  54. Navarrete, R., & Luján-Mora, S. (2015). Use of linked data to enhance open educational resources. In Proceedings of the 14th international conference on information technology based higher education and training (ITHET 2015), (pp. 1–6). IEEE. https://doi.org/10.1109/ITHET.2015.7218017.

  55. Okoli, C., & Pawlowski, S. D. (2004). The Delphi method as a research tool: An example, design considerations and applications. Information & Management, 42(1), 15–29. https://doi.org/10.1016/j.im.2003.11.002.

    Article  Google Scholar 

  56. Pecori, R. (2018). A virtual learning architecture enhanced by fog computing and big data streams. Future Internet, 10(1), 4. https://doi.org/10.3390/fi10010004.

    Article  Google Scholar 

  57. Picciano, A. G. (2012). The evolution of big data and learning analytics in American higher education. Journal of Asynchronous Learning Networks, 16(3), 9–20.

    Google Scholar 

  58. Romero, C., & Ventura, S. (2010). Educational data mining: A review of the state of the art. IEEE Transactions on Systems, Man, and Cybernetics, Part C (Applications and Reviews), 40(6), 601–618. https://doi.org/10.1109/TSMCC.2010.2053532.

    Article  Google Scholar 

  59. Rowley, T. J. (1997). Moving beyond dyadic ties: A network theory of stakeholder influences. The Academy of Management Review, 22(4), 887–910. https://doi.org/10.2307/259248.

    Article  Google Scholar 

  60. Sedkaoui, S. (2018). How data analytics is changing entrepreneurial opportunities? International Journal of Innovation Science, 10(2), 274–294. https://doi.org/10.1108/IJIS-09-2017-0092.

    Article  Google Scholar 

  61. Self, R. J. (2014). Governance strategies for the cloud, big data, and other technologies in education.
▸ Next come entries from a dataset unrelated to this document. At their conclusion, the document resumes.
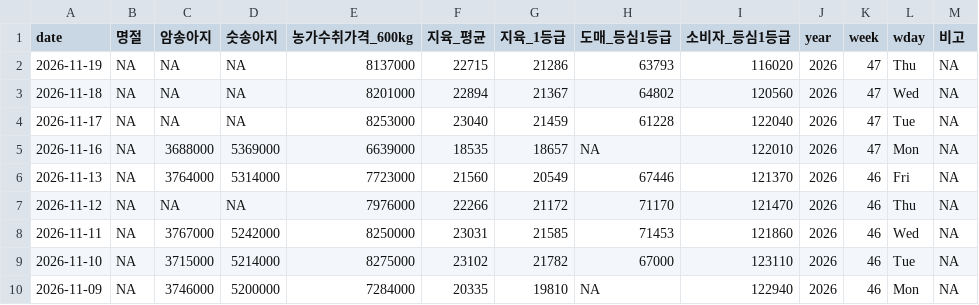
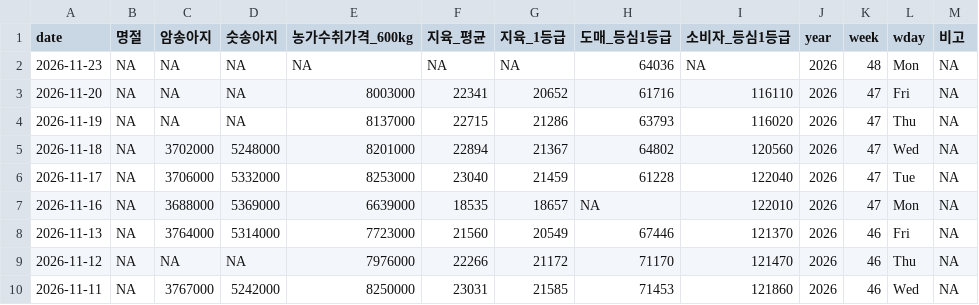
Before and after one commit to YoungjunNa/ekape-parsing, a CSV file: data_hanwoo_stock/hanwoo-stock.csv, drawn as a sheet; only a part is shown; the shorter side is filled out with more unchanged rows.

```diff
--- a/data_hanwoo_stock/hanwoo-stock.csv
+++ b/data_hanwoo_stock/hanwoo-stock.csv
@@ -1,5 +1,7 @@
 "date","명절","암송아지","숫송아지","농가수취가격_600kg","지육_평균","지육_1등급","도매_등심1등급","소비자_등심1등급","year","week","wday","비고"
+2026-11-23,NA,NA,NA,NA,NA,NA,64036,NA,2026,48,"Mon",NA
+2026-11-20,NA,NA,NA,8003000,22341,20652,61716,116110,2026,47,"Fri",NA
 2026-11-19,NA,NA,NA,8137000,22715,21286,63793,116020,2026,47,"Thu",NA
-2026-11-18,NA,NA,NA,8201000,22894,21367,64802,120560,2026,47,"Wed",NA
-2026-11-17,NA,NA,NA,8253000,23040,21459,61228,122040,2026,47,"Tue",NA
+2026-11-18,NA,3702000,5248000,8201000,22894,21367,64802,120560,2026,47,"Wed",NA
+2026-11-17,NA,3706000,5332000,8253000,23040,21459,61228,122040,2026,47,"Tue",NA
 2026-11-16,NA,3688000,5369000,6639000,18535,18657,NA,122010,2026,47,"Mon",NA
```
Also changed, not shown: data_hanwoo_stock/hanwoo-forecast.csv, 2 other files.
In 2014 IEEE/ACM 7th international conference on utility and cloud computing, (pp. 630–635). IEEE. https://doi.org/10.1109/UCC.2014.101.

  62. Song, I. Y., & Zhu, Y. (2015). Big data and data science: What should we teach? Expert Systems, 33(4), 364–373. https://doi.org/10.1111/exsy.12130.

    Article  Google Scholar 

  63. Van den Broek, T., van Veenstra, A. F., & Folmer, E. (2011). Walking the extra byte: A lifecycle model for linked open data. In E. Folmer, M. Reuvers, & W. Quak (Eds.), Linked open data – Pilot linked open data Nederland, (pp. 95–111). Amersfort: Remwerk.

    Google Scholar 

  64. Van der Waal, S., Węcel, K., Ermilov, I., Janev, V., Milošević, U., & Wainwright, M. (2014). Lifting open data portals to the data web. In S. Auer, V. Bryl, & S. Tramp (Eds.), Linked open data – Creating knowledge out of interlinked data, (pp. 175–195). Cham: Springer International Publishing. https://doi.org/10.1007/978-3-319-09846-3_9.

    Google Scholar 

  65. Verbert, K., Manouselis, N., Drachsler, H., & Duval, E. (2012). Dataset-driven research to support learning and knowledge analytics. Journal of Educational Technology & Society, 15(3), 133–148.

    Google Scholar 

  66. Vieira, C., Parsons, P., & Byrd, V. (2018). Visual learning analytics of educational data: A systematic literature review and research agenda. Computers & Education, 122, 119–135. https://doi.org/10.1016/j.compedu.2018.03.018.

    Article  Google Scholar 

  67. Williamson, B. (2016). Digital education governance: Data visualization, predictive analytics, and ‘real-time’ policy instruments. Journal of Education Policy, 31(2), 123–141. https://doi.org/10.1080/02680939.2015.1035758.

    Article  Google Scholar 

  68. Yu, X., & Wu, S. (2015). Typical applications of big data in education. In 2015 international conference of educational innovation through technology, (pp. 103–106). IEEE. https://doi.org/10.1109/EITT.2015.29.

  69. Zadeh, A. H., Schiller, S., Duffy, K., & Williams, J. (2018). Big data and the commoditization of analytics: Engaging first-year business learners with analytics. E-Journal of Business Education & Scholarship of Teaching, 12(1), 120–137.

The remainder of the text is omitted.